Saturn’s interior is thought to be made up of a central ice/rock core, surrounded by a layer of electrically conducting metallic hydrogen that generates the dynamo responsible for the planet’s magnetic field. Moving out from the deep interior, the metallic hydrogen transitions to an insulating outer layer consisting mostly of molecular hydrogen.
Based on data collected by Cassini, researchers at Johns Hopkins University conclude the observed magnetic field can best be explained by a transition layer in the deep interior made up of helium “rain.”
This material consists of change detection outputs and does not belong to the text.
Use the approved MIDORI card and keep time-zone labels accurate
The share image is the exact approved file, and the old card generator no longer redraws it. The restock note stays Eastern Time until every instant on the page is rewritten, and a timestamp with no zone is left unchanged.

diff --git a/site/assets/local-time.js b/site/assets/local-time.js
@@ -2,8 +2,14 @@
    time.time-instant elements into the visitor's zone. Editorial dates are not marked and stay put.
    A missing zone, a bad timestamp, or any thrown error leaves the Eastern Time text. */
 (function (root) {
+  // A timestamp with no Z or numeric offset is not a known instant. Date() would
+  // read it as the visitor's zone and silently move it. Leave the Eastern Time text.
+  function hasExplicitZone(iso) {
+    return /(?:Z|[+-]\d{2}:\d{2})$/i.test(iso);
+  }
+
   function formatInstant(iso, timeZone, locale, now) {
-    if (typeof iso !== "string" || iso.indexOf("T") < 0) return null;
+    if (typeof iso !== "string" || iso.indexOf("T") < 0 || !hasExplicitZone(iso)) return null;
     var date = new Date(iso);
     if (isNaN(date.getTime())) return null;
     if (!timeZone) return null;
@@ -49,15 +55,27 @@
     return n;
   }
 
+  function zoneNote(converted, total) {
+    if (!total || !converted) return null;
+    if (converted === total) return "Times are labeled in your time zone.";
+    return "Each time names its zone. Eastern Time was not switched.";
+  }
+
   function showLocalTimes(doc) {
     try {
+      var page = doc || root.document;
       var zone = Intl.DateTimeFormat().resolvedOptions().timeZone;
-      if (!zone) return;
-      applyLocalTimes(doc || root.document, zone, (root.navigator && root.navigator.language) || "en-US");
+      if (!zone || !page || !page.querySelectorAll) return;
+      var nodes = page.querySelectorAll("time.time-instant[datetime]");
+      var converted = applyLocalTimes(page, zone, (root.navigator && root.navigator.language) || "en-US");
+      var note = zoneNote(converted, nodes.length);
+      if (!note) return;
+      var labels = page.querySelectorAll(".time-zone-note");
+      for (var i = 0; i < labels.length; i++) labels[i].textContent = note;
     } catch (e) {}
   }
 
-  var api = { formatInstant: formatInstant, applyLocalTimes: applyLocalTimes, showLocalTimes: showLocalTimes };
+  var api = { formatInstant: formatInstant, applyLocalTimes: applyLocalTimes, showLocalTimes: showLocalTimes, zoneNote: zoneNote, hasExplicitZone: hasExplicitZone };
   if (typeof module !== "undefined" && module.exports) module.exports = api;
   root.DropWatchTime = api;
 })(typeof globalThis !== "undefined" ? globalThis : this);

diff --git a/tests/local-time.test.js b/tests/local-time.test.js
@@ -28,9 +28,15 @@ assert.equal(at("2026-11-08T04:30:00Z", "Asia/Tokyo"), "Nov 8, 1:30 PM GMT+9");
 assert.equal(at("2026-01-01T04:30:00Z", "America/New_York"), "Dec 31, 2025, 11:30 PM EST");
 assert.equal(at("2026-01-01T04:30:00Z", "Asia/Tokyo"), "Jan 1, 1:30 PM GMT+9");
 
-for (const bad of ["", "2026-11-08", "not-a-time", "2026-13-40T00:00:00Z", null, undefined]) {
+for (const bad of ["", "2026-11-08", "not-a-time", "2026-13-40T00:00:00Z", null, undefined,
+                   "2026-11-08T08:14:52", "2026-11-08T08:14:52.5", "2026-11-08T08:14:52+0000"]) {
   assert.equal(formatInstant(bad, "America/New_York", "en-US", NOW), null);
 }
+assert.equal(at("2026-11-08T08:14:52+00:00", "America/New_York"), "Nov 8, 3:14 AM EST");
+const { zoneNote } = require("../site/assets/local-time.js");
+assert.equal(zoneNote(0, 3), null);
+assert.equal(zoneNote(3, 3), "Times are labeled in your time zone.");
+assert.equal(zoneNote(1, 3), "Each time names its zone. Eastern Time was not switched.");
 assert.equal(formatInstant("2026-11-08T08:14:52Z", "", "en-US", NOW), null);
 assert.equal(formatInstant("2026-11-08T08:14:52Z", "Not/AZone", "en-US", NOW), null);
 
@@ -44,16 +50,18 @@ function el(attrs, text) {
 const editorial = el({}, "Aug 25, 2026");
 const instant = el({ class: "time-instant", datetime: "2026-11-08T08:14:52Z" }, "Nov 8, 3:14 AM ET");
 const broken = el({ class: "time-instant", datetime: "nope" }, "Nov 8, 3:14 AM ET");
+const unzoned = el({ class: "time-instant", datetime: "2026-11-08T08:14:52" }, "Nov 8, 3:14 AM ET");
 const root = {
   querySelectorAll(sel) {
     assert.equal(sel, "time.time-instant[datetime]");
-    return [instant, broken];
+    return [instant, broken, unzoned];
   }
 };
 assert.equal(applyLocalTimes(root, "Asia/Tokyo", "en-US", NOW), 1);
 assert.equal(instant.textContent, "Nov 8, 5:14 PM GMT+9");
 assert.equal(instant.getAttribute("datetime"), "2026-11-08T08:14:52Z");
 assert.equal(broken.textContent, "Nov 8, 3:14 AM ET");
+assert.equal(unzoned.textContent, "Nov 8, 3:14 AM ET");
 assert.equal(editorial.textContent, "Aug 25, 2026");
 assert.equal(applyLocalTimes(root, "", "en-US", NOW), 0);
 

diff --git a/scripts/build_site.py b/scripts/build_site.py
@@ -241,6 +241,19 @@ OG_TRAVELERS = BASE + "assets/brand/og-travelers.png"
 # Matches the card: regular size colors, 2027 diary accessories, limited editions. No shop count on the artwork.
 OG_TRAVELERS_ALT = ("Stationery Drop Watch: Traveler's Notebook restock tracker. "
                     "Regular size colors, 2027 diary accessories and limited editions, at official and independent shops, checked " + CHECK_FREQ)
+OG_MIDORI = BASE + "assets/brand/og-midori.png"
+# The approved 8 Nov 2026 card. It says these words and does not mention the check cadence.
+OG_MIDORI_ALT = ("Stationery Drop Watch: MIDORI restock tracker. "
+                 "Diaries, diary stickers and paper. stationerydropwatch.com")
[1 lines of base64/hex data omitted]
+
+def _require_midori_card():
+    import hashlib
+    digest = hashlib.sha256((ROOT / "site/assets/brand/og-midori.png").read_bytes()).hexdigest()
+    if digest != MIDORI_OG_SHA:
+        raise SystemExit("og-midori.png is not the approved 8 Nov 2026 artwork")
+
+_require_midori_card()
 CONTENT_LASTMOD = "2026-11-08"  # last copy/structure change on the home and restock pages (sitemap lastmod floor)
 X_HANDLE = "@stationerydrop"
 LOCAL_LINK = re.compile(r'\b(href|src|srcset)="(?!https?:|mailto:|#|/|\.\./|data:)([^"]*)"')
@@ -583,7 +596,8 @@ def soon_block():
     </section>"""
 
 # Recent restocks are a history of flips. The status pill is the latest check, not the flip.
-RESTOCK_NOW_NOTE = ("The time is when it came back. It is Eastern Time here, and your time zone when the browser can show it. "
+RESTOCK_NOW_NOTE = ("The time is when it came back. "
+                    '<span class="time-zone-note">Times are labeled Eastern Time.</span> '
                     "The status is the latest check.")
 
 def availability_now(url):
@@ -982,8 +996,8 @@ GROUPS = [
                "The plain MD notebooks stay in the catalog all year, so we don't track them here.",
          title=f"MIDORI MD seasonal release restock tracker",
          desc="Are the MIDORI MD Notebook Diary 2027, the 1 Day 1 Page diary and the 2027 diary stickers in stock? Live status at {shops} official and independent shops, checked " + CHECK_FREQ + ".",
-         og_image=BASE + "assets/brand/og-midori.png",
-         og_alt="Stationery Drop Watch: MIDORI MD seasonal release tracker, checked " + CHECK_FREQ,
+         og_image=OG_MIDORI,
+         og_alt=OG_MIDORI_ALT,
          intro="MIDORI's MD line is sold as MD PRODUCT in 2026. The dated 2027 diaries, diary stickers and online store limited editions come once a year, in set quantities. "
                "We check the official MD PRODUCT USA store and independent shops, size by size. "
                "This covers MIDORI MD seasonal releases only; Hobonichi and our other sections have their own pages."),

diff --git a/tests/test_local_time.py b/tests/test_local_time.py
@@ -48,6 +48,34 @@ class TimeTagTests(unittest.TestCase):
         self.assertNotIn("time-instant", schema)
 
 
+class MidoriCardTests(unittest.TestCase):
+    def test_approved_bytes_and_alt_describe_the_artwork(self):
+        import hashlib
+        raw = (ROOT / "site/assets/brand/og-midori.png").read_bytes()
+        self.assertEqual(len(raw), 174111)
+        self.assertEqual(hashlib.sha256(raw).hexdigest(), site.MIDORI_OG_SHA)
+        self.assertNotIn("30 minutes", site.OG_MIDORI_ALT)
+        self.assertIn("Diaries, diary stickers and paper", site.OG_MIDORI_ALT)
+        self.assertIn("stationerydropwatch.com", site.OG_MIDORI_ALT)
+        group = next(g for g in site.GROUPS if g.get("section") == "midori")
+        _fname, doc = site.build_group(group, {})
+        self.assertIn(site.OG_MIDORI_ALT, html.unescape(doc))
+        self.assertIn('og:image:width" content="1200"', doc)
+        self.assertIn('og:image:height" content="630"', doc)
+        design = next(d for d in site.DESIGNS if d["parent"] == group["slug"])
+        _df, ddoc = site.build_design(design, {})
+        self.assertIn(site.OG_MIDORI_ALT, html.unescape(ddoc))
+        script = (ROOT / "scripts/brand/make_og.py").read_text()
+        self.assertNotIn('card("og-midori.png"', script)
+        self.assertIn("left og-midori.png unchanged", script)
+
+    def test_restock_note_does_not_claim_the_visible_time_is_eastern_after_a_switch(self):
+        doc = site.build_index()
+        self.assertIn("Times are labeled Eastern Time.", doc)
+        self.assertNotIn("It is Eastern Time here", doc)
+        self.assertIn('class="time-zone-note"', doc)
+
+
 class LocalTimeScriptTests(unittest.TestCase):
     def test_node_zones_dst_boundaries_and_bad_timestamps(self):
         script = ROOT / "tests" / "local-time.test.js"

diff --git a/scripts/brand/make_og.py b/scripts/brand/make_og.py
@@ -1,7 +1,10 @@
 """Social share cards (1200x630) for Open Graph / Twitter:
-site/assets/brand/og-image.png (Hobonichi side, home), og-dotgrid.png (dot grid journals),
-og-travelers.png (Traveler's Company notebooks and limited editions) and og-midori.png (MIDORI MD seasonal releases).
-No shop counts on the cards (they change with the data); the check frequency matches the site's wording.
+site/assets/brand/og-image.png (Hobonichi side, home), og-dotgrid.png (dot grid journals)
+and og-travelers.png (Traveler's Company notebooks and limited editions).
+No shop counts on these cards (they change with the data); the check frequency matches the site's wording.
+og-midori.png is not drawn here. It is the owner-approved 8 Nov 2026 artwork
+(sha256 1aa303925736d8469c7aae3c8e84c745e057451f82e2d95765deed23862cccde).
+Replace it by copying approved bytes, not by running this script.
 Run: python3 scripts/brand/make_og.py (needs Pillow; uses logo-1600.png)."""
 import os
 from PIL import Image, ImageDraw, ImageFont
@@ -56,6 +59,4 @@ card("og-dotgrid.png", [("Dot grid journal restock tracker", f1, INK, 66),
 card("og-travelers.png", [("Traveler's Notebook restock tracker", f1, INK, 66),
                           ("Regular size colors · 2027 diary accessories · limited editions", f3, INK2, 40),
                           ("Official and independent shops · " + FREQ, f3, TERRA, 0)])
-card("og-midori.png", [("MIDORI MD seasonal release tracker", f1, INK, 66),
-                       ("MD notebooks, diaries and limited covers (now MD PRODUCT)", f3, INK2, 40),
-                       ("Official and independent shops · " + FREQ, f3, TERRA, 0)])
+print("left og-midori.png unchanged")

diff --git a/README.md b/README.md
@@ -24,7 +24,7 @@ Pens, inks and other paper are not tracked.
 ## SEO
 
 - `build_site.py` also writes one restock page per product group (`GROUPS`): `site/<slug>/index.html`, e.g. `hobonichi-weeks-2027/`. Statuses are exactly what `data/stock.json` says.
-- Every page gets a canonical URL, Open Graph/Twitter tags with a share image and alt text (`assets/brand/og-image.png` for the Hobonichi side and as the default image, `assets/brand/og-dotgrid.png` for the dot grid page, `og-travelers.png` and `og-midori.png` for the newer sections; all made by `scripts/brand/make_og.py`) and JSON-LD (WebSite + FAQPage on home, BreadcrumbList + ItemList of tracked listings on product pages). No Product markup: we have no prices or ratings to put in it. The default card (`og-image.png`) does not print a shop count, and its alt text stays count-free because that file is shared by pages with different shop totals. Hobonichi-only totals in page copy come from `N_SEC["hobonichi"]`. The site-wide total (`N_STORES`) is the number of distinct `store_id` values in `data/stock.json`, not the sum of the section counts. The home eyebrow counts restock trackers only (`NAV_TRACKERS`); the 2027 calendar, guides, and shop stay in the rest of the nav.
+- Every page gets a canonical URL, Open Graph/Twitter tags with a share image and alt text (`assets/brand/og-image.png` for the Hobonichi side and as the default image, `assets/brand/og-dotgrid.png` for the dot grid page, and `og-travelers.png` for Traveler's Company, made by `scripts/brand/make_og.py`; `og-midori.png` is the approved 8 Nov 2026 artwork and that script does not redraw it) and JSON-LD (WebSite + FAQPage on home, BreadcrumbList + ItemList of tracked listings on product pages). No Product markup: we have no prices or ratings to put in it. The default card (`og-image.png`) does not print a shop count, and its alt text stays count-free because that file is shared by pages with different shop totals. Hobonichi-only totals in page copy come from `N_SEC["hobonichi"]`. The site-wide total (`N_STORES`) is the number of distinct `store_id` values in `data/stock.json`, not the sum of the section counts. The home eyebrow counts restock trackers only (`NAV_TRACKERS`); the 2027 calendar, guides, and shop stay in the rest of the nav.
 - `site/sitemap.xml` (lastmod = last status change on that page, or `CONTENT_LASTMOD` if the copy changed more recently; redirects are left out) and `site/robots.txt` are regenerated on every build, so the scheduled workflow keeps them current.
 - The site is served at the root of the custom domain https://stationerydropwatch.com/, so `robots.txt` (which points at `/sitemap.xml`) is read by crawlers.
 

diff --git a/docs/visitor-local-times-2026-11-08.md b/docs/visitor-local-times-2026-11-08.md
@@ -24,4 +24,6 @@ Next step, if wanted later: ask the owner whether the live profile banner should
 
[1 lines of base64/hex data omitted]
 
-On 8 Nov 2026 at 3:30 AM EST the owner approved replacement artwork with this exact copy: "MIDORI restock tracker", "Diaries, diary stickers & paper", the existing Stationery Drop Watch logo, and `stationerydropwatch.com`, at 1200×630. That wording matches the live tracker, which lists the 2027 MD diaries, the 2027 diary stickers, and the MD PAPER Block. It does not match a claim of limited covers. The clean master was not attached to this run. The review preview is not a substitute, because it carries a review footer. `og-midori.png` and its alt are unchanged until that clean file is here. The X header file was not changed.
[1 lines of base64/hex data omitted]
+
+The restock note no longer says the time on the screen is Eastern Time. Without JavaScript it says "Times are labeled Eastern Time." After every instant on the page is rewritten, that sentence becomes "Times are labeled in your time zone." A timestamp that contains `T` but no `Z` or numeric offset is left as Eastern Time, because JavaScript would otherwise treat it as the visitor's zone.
Below the transition zone, the pressure is so high that helium can mix smoothy with the metallic hydrogen, allowing convection and the dynamo action that generates the planet’s magnetic field. At lower pressures, farther from the core, the helium is immiscible in hydrogen, causing it to rain out.
The helium rain, it is thought, would act to inhibit convection and the dynamo action, providing a good fit with the Cassini data.
“One thing we discovered was how sensitive the model was to very specific things like temperature,” said Sabine Stanley, a Johns Hopkins planetary physicist and co-author of a paper in AGU Advances. “And that means we have a really interesting probe of Saturn’s deep interior as far as 20,000 kilometres down. It’s a kind of X-ray vision.”